Few topics generate such controversy apart from politics or religion!

Is it possible to define art? Has the definition or purpose of art changed throughout the centuries? There are several ways to go about defining art. I was taught that art was the communication of ideas in visual form. The Oxford dictionary states that art is the expression or application of human creative skill and imagination, typically in a visual form such as painting or sculpture, producing works to be appreciated primarily for their beauty or emotional power.

I think that we’ve all heard Gauguin’s definition of art as “either plagiarism or revolution.” or Andy Warhol’s words, “Art is what you can get away with.” Is there so much confusion because there’s really no consensus within the art community itself? Maybe we can’t come up with a lasting definition because art is constantly changing.

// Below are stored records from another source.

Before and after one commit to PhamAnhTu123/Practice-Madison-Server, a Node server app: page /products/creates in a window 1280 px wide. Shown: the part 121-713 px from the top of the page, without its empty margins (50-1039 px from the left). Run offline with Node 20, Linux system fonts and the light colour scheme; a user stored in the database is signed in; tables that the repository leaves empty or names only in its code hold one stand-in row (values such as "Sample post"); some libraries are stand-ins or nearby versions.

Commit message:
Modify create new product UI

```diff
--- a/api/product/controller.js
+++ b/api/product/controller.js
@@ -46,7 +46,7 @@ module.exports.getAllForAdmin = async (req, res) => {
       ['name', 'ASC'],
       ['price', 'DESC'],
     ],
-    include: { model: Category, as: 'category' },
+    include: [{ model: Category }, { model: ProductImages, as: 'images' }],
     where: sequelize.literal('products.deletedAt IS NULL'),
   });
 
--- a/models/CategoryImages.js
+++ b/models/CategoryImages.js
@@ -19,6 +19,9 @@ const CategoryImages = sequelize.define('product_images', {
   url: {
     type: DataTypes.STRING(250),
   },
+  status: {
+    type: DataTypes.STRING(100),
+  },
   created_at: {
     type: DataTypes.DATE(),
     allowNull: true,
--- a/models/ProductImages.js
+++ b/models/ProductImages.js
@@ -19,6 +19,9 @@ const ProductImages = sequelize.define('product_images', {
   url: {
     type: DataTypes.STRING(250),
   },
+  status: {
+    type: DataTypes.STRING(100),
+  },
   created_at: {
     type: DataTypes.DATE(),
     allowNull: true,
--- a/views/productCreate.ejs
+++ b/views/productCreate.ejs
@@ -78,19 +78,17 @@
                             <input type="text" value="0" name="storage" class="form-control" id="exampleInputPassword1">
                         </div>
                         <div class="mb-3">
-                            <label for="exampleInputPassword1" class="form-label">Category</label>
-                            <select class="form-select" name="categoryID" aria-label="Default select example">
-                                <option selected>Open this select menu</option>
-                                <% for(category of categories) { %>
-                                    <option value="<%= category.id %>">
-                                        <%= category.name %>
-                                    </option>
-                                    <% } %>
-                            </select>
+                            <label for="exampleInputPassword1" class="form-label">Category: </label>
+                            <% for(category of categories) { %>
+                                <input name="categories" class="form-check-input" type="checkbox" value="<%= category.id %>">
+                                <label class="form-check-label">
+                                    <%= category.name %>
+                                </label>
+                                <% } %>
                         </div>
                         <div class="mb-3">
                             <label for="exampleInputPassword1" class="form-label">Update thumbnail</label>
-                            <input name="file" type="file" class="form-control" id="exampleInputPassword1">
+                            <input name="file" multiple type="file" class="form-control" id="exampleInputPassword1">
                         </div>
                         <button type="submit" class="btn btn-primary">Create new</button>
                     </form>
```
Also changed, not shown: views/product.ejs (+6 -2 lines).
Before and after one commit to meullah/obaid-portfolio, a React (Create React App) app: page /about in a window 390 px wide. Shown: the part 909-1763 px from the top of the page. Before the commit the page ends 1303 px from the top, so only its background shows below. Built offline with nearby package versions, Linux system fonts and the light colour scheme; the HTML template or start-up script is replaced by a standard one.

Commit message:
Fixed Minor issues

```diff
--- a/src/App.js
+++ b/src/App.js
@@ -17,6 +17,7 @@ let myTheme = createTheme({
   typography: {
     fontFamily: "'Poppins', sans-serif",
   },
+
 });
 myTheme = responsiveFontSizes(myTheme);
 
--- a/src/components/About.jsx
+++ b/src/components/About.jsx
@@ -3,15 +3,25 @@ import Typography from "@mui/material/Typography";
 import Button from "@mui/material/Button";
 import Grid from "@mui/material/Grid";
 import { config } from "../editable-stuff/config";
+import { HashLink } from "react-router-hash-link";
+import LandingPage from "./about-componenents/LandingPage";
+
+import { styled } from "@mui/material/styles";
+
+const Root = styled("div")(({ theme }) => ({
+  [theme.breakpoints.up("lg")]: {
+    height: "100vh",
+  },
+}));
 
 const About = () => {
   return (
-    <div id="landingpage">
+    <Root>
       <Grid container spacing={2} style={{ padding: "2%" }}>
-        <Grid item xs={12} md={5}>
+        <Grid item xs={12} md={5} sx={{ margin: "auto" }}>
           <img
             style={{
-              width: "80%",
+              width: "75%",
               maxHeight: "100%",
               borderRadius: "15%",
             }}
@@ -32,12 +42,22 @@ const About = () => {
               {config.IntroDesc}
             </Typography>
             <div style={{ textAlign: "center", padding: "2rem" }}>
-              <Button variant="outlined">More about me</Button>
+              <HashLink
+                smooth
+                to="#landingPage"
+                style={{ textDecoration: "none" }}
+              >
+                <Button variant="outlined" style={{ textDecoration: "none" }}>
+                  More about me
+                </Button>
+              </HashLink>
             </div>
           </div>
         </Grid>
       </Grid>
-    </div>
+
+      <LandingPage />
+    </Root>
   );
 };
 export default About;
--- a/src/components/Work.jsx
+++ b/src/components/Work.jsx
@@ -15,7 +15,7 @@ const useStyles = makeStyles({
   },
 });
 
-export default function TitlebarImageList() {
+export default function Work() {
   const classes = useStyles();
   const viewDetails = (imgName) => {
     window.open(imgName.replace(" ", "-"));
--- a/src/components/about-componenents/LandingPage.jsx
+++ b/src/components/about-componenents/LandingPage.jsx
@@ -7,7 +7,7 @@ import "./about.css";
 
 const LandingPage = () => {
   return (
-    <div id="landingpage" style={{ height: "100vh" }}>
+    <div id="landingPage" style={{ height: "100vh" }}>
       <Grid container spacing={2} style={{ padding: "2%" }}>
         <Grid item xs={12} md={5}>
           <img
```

Religion took on a key role within the visual arts for hundreds of years. Religious leaders wanted to convey ideas to the people and they did this through commissioning artists. The Renaissance emphasized skill level and beauty while most works of art were still commissioned by the church or by the aristocracy. Artists were commissioned to communicate the ideas of their client and therefore didn’t have total artistic freedom. There was an expectation to make the client happy. As art movements evolved over the centuries, the purpose for creating art changed. Artists began to challenge old ways of working and to use their creative abilities to spark new ideas and styles.

Skip ahead through all the isms such as Impressionism, Cubism, Realism, Structuralism, Surrealism, Abstract Expressionism, and Conceptual work. With each movement came different intentions–diverse reasons for creating the artwork. Is one better or worse than the other? I think that there are things we can learn from each of these movements.

So why has the definition of art and its quality become such a hot topic? Does contemporary artwork fail to connect with the viewer? Is it because there’s a lack of understanding? Perhaps there is a common way that people are wired to see and appreciate creative ideas and beauty?

Maybe it’s enough that each of us interpret what the artist presents; love it or hate it, it is art and we are all richer for having taken the journey. ~Jean Pederson

• Pricey sculpture nicknamed ‘The Big O’ raises ire of taxpayers
• Artists Defend Traveling Light Public Art Sculpture Widely Panned By Calgary

Learn more from Mixed Media Artist Jean Pederson
• Mixed Media Painting Workshop: Explore Mediums, Techniques, and the Personal Artistic Journey (book or download)
• Expressive Portraits: Watercolor and Mixed Media Techniques (paperback)
• Wet Glazing Watercolor Portrait (DVD)
• Watercolor Artist, August 2011: Create the illusion of depth in your paintings with these simple tips and helpful illustrations of linear and aerial perspective. (article)
• See her work at

Watch the video: Brian Eno - What is Art actually for? (August 2022).